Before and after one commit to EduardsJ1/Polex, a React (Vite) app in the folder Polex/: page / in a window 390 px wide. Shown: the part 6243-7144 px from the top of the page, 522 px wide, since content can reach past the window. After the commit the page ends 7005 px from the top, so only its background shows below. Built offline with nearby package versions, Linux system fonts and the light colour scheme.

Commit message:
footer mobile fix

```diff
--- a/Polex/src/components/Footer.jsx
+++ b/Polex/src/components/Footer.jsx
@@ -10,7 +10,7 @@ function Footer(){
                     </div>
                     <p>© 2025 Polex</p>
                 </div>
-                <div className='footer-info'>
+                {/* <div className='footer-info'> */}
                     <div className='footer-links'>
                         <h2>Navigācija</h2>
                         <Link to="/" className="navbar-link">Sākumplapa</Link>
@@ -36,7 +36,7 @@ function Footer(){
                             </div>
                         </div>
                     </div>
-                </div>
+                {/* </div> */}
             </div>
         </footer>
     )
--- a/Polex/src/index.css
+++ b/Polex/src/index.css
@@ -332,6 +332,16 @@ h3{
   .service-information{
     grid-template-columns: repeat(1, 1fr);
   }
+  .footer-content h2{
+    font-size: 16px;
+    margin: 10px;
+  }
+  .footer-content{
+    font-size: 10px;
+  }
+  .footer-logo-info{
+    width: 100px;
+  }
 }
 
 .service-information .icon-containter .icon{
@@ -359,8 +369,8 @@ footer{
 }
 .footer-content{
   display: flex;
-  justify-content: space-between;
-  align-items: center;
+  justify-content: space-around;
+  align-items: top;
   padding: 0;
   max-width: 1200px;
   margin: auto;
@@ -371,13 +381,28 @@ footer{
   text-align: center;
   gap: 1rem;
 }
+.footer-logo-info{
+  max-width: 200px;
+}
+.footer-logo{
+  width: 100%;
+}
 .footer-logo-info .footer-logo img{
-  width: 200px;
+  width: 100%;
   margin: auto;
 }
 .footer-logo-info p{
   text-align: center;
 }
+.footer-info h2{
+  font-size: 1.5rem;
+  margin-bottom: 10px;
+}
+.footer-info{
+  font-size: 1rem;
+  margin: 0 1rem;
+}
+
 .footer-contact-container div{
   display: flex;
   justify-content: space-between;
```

____________________

**INSTRUCTIONS TO FOLLOW:**
Please make an exact copy of the entries, down to the last character.

**SOLVED EXERCISE:**
Before and after one commit to EduardsJ1/Polex, a React (Vite) app in the folder Polex/: page / in a window 390 px wide. Shown: the part 6243-7144 px from the top of the page, 522 px wide, since content can reach past the window. After the commit the page ends 7005 px from the top, so only its background shows below. Built offline with nearby package versions, Linux system fonts and the light colour scheme.

Commit message:
footer mobile fix

```diff
--- a/Polex/src/components/Footer.jsx
+++ b/Polex/src/components/Footer.jsx
@@ -10,7 +10,7 @@ function Footer(){
                     </div>
                     <p>© 2025 Polex</p>
                 </div>
-                <div className='footer-info'>
+                {/* <div className='footer-info'> */}
                     <div className='footer-links'>
                         <h2>Navigācija</h2>
                         <Link to="/" className="navbar-link">Sākumplapa</Link>
@@ -36,7 +36,7 @@ function Footer(){
                             </div>
                         </div>
                     </div>
-                </div>
+                {/* </div> */}
             </div>
         </footer>
     )
--- a/Polex/src/index.css
+++ b/Polex/src/index.css
@@ -332,6 +332,16 @@ h3{
   .service-information{
     grid-template-columns: repeat(1, 1fr);
   }
+  .footer-content h2{
+    font-size: 16px;
+    margin: 10px;
+  }
+  .footer-content{
+    font-size: 10px;
+  }
+  .footer-logo-info{
+    width: 100px;
+  }
 }
 
 .service-information .icon-containter .icon{
@@ -359,8 +369,8 @@ footer{
 }
 .footer-content{
   display: flex;
-  justify-content: space-between;
-  align-items: center;
+  justify-content: space-around;
+  align-items: top;
   padding: 0;
   max-width: 1200px;
   margin: auto;
@@ -371,13 +381,28 @@ footer{
   text-align: center;
   gap: 1rem;
 }
+.footer-logo-info{
+  max-width: 200px;
+}
+.footer-logo{
+  width: 100%;
+}
 .footer-logo-info .footer-logo img{
-  width: 200px;
+  width: 100%;
   margin: auto;
 }
 .footer-logo-info p{
   text-align: center;
 }
+.footer-info h2{
+  font-size: 1.5rem;
+  margin-bottom: 10px;
+}
+.footer-info{
+  font-size: 1rem;
+  margin: 0 1rem;
+}
+
 .footer-contact-container div{
   display: flex;
   justify-content: space-between;
```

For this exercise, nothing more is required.